A team of scientists have made use of technology developed by Nobel Prize winner Stefan Hell and created a super-resolution microscope that will probe nature like never before, reports Phys.
It is the holy grail of light microscopy: improving the resolving power of this method such that one can individually discern molecules that are very close to each other.
The new fluorescence microscope will allow researchers to discern elements that are only nanometers (one millionth of a millimeter) apart from each other.
The super-resolution microscope MINFLUX was developed by a team at the Max Planck Institute for Biophysical Chemistry in Göttingen.
MINFLUX surpasses conventional light microscopes by 100 times.
The most effective super-resolution microscopes previously developed were PALM/STORM, described by Nobel laureate Eric Betzig, and a STED microscope, developed by Hell himself.
MINFLUX surpasses even those models by 20 times. It makes use of the technologies underpinning the STED and PALM/Storm devices.
STED is an acronym for “Stimulated emission depletion microscopy.” The technology was developed by Stefan Hell, in collaboration with Jan Wichmann, in 1994.
STED is one of the techniques that make up super-resolution microscopy. It works by selectively deactivating the fluorophores active during imaging, thereby minimizing the area of illumination at the focal point. This allows super-resolution images to be created.
In other words, STED interrupts the normal process of fluorescence. Normal fluorescence occurs when an electron is excited from the ground state, releasing a photon. STED interrupts this process before the photon is released
It was the STED technology that won the Nobel Prize in Chemistry for Hell in 2014.
MINFLUX develops on this previous breakthrough even further. Hell told journalists, “We have routinely achieved resolutions of a nanometer with MINFLUX, which is the diameter of individual molecules – the ultimate limit of what is possible in fluorescence microscope”
PALM/Storm has also been surpassed by MINFLUX.
PALM stands for ‘Photoactivated localization microscopy” and Storm stands for “stochastic optical reconstruction microscopy.” In these techniques, a fluorescence microscope is used to collect a large number of images, each containing just a few active isolated fluorophores. Each fluorophore will have been activated from a non-emissive to an emissive state throughout the course of the image series, which gives researchers as much information as possible about the molecules.
Consider two molecules very close together. If photon emissions from two neighboring fluorescent molecules can be made distinguishable, i.e. the photons coming from each of the two can be identified and “separated,” then it is possible to create super-resolution images because we have a way of distinguishing them.
In PALM/Storm, only a fraction of fluorophores are “switched on,” therefore only a fraction are optically resolvable from the rest at a given moment. Thousands of such on-off cycles are incorporated through the taking of a series of images. This information is combined and used to reconstruct a super-resolution image.

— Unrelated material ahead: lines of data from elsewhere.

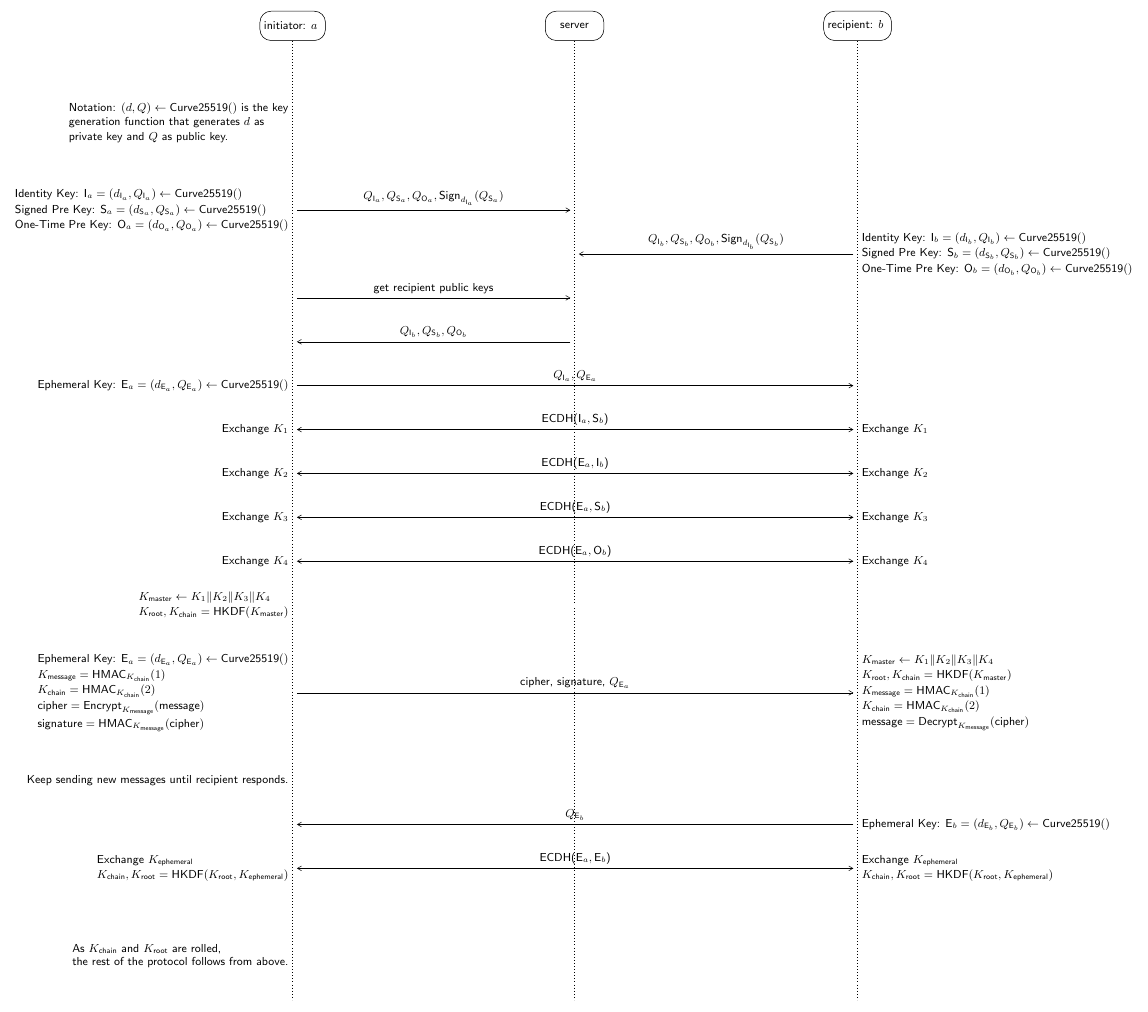
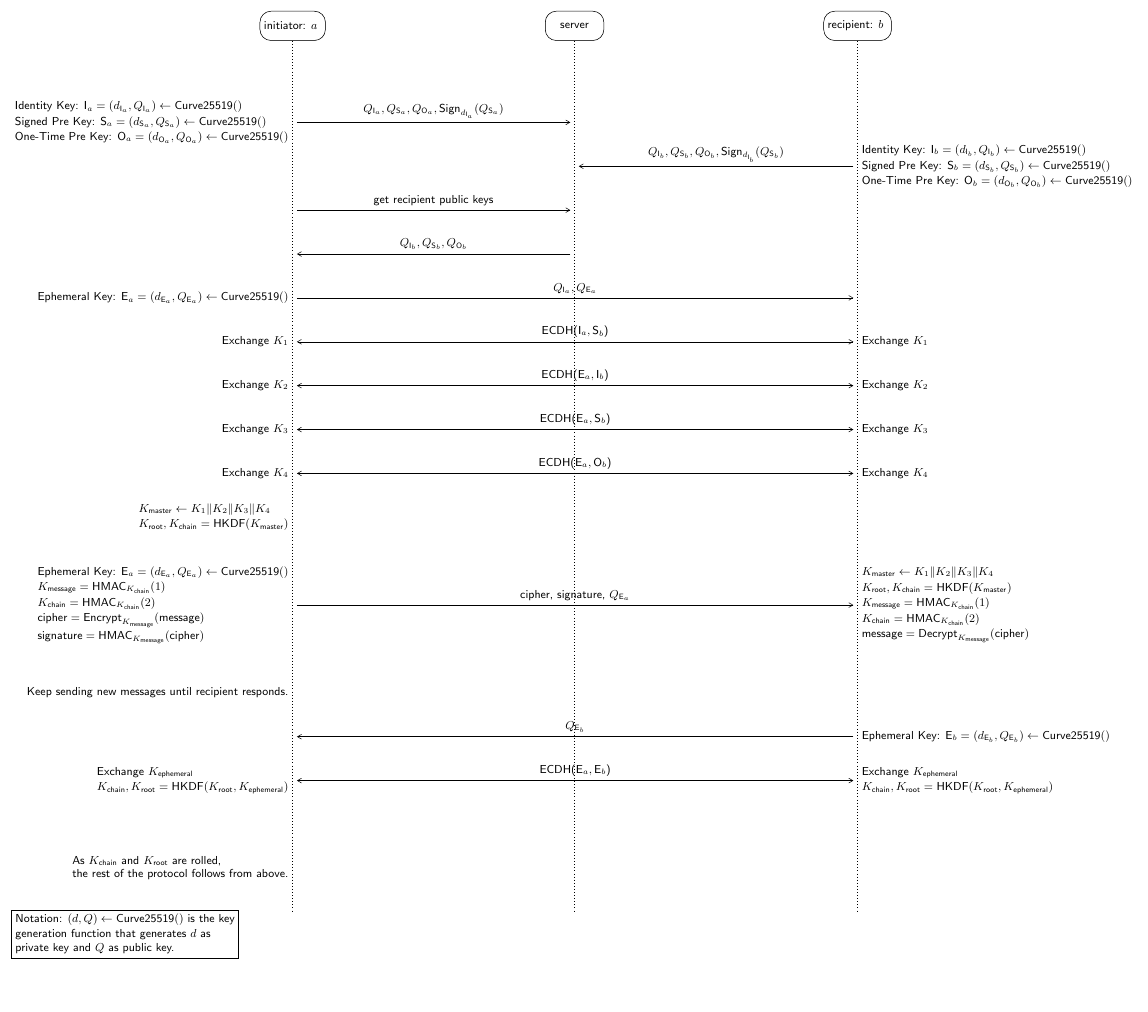
Before and after one commit to protograph/protograph, a LaTeX figure (tex/whatsapp.signal.tex): the whole page, the shorter picture padded with empty space. Compiled offline with pdfLaTeX.

Commit message:
footnote

```diff
--- a/tex/whatsapp.signal.tex
+++ b/tex/whatsapp.signal.tex
@@ -29,10 +29,6 @@
 \newinst[6]{S}{server}
 \newinst[6]{R}{recipient: $b$
 }
-\mess[0]{I}{}{S}{white,->}
-\node [anchor=east] at (mess from) {\shortstack[l]{Notation: $(d, Q) \gets \mathsf{Curve25519()}$ is the key\\generation function that generates $d$ as\\private key and $Q$ as public key.}};
-\node [anchor=west] at (mess to) {};
-\postlevel
 \mess[0]{I}{$Q_{\mathsf{I}_a}, Q_{\mathsf{S}_a}, Q_{\mathsf{O}_a}, \mathsf{Sign}_{d_{\mathsf{I}_a}}(Q_{\mathsf{S}_a})$}{S}{black,->}
 \node [anchor=east] at (mess from) {\shortstack[l]{Identity Key: $\mathsf{I}_a = (d_{\mathsf{I}_a}, Q_{\mathsf{I}_a})  \gets \mathsf{Curve25519}()$\\Signed Pre Key: $\mathsf{S}_a = (d_{\mathsf{S}_a}, Q_{\mathsf{S}_a}) \gets \mathsf{Curve25519}()$\\One-Time Pre Key: $\mathsf{O}_a = (d_{\mathsf{O}_a}, Q_{\mathsf{O}_a})\gets \mathsf{Curve25519}()$}};
 \node [anchor=west] at (mess to) {};
```
Also changed, not shown: tex/whatsapp.signal.group.pdf, tex/whatsapp.signal.pdf, tex/whatsapp.signal.tex (1 more changed lines).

MINFLUX makes use of both these approaches, incorporating the advantages of both STED and PALM/Storm and combining them into one powerful piece of technology.
Hell told reporters, “I am convinced that MINFLUX microscopes have the potential to become one of the most fundamental tools of cell biology. With this concept it will be possible to map cells in molecular detail and to observe the rapid processes in their interior in real time. This could revolutionize our knowledge of the molecular processes occurring in living cells.”
MINFLUX uses a laser to manipulate the photon emission process in selected particles, like STED, but it also uses the activator/reporter pair model in PALM/Storm, switching neighboring molecules on and off.
Ian Smith of the University of CA describes the similarities between the technologies this way:
All approaches are based on the same principle – localizing individual molecules one at a time, by ensuring that only sparsely distributed molecules are fluorescing at a given time.
It’s worth noting that, unlike STED, MINFLUX uses a laser to excite certain molecules to fluorescence, rather than interrupting the fluorescence process.
MINFLUX, like PALM/STORM, switches individual molecules randomly on and off. However, at the same time, their exact positions are determined with a doughnut-shaped laser beam as in STED.
Nobel prize winner Hell told reporters that MINFLUX is also much faster than the previous technologies. “MINFLUX is much faster in comparison. Since it works with a doughnut laser beam, it requires much lower light signal, i.e. fewer fluorescence photons, per molecule as compared to PALM/STORM for attaining the ultimate resolution.”
The team demonstrated the technique by filming the movement of two different 30S ribosomes responsible for protein synthesis in a living E coli bacteria. The scientists were able to resolve arrays of single fluorescent molecules at 6nm intervals, reports Chemistry World.
Researcher Steven Lee said, ‘These are exciting times for super-resolution imaging in general and we hope to see how these technical tools will be transferred and adopted by the biological community to address the most important questions in biomedicine.’
[Featured Image by Christopher Furlong/Getty Images]